**Work task:**
Take each line in the entries below that holds "data" and show it.

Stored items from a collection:
[Start of section]

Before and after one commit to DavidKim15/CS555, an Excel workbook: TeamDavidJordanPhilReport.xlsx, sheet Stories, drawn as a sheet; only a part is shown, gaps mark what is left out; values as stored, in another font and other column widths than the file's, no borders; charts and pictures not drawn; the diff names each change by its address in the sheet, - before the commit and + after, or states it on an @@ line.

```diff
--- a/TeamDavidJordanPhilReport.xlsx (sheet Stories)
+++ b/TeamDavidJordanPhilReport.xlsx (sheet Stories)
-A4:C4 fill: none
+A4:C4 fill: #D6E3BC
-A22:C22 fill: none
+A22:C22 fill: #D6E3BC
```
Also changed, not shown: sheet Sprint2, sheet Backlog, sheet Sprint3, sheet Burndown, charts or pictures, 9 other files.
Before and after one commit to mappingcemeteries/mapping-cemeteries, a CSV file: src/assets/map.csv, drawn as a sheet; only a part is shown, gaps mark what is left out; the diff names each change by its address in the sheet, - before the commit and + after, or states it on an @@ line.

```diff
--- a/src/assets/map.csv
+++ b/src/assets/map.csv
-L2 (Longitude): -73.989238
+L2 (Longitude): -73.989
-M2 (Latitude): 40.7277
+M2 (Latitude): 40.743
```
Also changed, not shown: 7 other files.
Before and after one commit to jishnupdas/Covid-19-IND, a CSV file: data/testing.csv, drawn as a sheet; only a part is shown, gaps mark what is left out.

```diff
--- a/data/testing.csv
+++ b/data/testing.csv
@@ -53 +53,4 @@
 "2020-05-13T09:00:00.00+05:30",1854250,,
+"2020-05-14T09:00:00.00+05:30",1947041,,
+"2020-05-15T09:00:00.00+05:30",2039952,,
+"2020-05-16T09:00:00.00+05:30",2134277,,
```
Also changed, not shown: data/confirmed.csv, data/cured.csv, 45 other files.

[End of section]

**Answer space:**
Before and after one commit to jishnupdas/Covid-19-IND, a CSV file: data/testing.csv, drawn as a sheet; only a part is shown, gaps mark what is left out.
--- a/data/testing.csv
+++ b/data/testing.csv
Also changed, not shown: data/confirmed.csv, data/cured.csv, 45 other files.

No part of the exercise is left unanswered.